Ruxolitinib activity is enriched among PTCL with JAK/STAT mutations or active signaling.
Signaling through JAK1 and/or JAK2 is common among tumor and non-tumor cells within peripheral T-cell lymphoma (PTCL). No oral therapies are approved for PTCL and better treatments for relapsed/refractory disease are urgently needed. We conducted a phase II study of the JAK1/2 inhibitor, ruxolitinib, for patients with relapsed/refractory PTCL (n=45) or mycosis fungoides (MF) (n=7). Patients enrolled onto one of three biomarker-defined cohorts: 1) activating JAK and/or STAT mutations; 2) ≥30% pSTAT3 expression among tumor cells by immunohistochemistry; or 3) neither or insufficient tissue to assess.
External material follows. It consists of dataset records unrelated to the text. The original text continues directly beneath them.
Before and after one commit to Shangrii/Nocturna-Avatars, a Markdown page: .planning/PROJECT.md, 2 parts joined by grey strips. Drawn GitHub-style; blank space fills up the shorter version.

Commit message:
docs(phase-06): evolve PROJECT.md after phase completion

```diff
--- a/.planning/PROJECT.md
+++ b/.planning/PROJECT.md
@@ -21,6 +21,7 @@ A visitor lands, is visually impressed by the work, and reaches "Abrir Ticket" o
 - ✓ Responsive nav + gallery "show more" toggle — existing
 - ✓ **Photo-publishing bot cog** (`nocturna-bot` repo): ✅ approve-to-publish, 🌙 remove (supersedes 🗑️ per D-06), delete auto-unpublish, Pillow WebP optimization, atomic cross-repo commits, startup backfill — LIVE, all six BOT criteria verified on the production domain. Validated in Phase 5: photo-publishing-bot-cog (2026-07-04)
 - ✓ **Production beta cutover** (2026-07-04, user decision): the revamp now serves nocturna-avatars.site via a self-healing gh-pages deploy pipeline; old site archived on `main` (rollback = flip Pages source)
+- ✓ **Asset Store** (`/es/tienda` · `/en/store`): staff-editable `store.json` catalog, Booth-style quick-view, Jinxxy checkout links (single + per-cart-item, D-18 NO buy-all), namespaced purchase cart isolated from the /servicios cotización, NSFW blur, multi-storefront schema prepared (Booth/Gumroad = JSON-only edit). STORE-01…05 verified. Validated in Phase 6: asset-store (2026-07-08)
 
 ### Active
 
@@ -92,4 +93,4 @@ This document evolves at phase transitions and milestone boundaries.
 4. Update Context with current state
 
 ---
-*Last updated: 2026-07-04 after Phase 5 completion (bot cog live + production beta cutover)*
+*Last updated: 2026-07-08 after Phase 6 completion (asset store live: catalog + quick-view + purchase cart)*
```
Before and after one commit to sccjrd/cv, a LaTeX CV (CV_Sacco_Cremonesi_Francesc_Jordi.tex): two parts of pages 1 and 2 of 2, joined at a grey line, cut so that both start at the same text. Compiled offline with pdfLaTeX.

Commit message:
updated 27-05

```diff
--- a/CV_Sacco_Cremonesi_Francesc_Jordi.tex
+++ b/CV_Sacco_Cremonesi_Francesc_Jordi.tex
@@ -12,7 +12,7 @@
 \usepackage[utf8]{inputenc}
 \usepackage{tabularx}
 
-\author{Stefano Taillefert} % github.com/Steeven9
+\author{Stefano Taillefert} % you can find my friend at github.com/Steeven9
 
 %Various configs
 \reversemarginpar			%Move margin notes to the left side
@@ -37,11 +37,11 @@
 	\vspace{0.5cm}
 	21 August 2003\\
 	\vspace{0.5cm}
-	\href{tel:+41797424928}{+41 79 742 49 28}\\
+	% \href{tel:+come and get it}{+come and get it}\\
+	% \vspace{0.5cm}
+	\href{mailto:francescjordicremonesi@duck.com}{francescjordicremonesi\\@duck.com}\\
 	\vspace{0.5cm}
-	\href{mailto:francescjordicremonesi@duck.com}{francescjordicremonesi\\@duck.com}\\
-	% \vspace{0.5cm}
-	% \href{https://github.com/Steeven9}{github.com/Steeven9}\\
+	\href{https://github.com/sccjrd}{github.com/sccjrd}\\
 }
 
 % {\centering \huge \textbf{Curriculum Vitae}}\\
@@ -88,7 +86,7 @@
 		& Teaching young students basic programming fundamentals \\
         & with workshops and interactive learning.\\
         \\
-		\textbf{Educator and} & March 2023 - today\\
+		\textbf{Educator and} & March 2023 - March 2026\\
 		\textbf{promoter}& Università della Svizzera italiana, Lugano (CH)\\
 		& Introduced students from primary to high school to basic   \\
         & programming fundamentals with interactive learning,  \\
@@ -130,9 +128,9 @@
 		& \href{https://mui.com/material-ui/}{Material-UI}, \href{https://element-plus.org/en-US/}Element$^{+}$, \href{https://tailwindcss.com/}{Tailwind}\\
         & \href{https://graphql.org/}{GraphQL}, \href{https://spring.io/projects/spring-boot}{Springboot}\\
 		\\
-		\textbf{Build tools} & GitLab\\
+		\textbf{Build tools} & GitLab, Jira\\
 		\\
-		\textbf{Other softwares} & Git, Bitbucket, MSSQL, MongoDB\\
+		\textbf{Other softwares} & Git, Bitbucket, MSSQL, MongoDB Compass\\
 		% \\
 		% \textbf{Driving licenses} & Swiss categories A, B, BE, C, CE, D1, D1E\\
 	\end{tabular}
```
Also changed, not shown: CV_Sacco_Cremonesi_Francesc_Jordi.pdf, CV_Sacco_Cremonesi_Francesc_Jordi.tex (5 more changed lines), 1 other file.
Patients received ruxolitinib 20 mg PO BID until progression and were assessed for response after cycles 2, 5 and every three cycles thereafter. The primary endpoint was clinical benefit rate (CBR) defined as the combination of complete response (CR), partial response (PR), and stable disease lasting at least 6 months. Only one of 7 patients with MF had CBR (ongoing PR>18 months). CBR among the PTCL cases (n=45) in cohorts 1, 2 and 3 were 53%, 45%, and 13% (cohorts 1&2 vs. 3, p=0.02). Eight patients had CBR>12 months (5 ongoing), including 4 of 5 patients with T-cell large granular lymphocytic leukemia. In an exploratory analysis using multiplex immunofluorescence, expression of phosphorylated S6 (pS6), a marker of PI3 kinase or MAP kinase activation, in <25% of tumor cells was associated with response to ruxolitinib (p=0.05). We conclude that ruxolitinib is active across various PTCL subtypes and support a precision therapy approach to JAK/STAT inhibition in patients with PTCL. (Registered at clincialtrials.gov, #NCT02974647).